Wartime - Patricia Campbell Lyons
Wartime - John Osborne
The Comic Strip Presents..........Dirty Movie
First Horror Film
Taking a girlfriend out
John Osborne
Cafe / Dance Studio
Saturday Morning Pictures
Tony Moss (late President Cinema Theatre Association)

Content



We are grateful to the family of the late Derek Phillips for their permission to use much of the text and images from the website that was set up and run by him. Derek was very interested in local history and his community and a short biography can be viewed on the introductory page.

A Postcard of the Rembrandt
A Postcard of the Rembrandt
Image courtesy of the Phillips family © 2007

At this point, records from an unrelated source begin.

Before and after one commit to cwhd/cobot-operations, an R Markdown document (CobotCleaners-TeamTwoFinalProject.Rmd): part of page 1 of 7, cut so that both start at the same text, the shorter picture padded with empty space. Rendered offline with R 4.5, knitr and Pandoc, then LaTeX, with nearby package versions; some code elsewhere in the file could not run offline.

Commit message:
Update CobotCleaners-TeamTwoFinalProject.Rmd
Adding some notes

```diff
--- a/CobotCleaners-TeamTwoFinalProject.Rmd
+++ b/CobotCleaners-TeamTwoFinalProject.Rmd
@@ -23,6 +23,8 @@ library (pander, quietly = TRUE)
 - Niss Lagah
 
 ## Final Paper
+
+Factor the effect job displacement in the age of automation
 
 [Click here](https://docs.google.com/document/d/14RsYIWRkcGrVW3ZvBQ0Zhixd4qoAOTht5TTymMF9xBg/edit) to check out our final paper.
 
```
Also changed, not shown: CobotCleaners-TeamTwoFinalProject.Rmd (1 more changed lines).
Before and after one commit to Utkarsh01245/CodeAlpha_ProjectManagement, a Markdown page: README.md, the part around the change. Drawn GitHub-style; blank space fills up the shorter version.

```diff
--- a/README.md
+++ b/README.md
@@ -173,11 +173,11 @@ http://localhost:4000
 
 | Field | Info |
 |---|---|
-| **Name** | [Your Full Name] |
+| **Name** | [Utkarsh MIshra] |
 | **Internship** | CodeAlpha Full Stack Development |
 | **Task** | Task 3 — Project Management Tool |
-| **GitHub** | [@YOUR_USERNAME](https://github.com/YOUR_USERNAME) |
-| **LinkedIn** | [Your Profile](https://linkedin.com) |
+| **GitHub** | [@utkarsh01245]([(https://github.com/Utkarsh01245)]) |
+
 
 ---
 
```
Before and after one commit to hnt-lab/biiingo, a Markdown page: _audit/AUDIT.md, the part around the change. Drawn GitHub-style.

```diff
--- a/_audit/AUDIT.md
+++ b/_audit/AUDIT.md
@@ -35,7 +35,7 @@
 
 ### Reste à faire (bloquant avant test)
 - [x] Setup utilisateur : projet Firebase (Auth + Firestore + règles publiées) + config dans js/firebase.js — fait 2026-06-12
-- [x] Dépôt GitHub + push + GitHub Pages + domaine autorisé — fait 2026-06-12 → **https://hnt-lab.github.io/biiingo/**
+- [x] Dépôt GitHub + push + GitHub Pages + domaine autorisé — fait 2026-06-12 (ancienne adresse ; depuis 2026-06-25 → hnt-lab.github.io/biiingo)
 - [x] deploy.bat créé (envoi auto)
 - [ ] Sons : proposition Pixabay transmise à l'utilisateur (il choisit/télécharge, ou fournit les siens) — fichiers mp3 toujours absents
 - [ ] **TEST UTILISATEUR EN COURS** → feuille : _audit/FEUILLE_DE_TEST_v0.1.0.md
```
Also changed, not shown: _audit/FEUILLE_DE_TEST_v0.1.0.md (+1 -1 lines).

A Visit in 1959

Peter Shaw sent me this story from 1959, where he recalls the cool interior of the cinema contrasting with the heat both of the day and the story on the screen. Rather unromantically I have over analysed this to surmise that the water spray air cooling system must have been working at that time.

          I think it must have been in 1959. My best friend Pete and I are the same age (in fact, our mothers met in the maternity ward) and at that time we lived in Old Coulsdon. We were about 10 years old. Our nearest cinemas were the Regal, Purley, the Florida in Caterham and the Astoria, Purley.
          However, on this occasion we expressed great interest in seeing a revival of King Solomon's Mines starring Stewart Granger at the Rembrandt in Ewell. We had never been to Ewell (or Stoneleigh!) and had no idea where it was. Our mothers apparently decided we could go there alone on the bus. We had to change at least once, in Croydon.

Poster for King Solomon's Mines
Poster for King Solomon's Mines"
Image courtesy of the Phillips family © 2007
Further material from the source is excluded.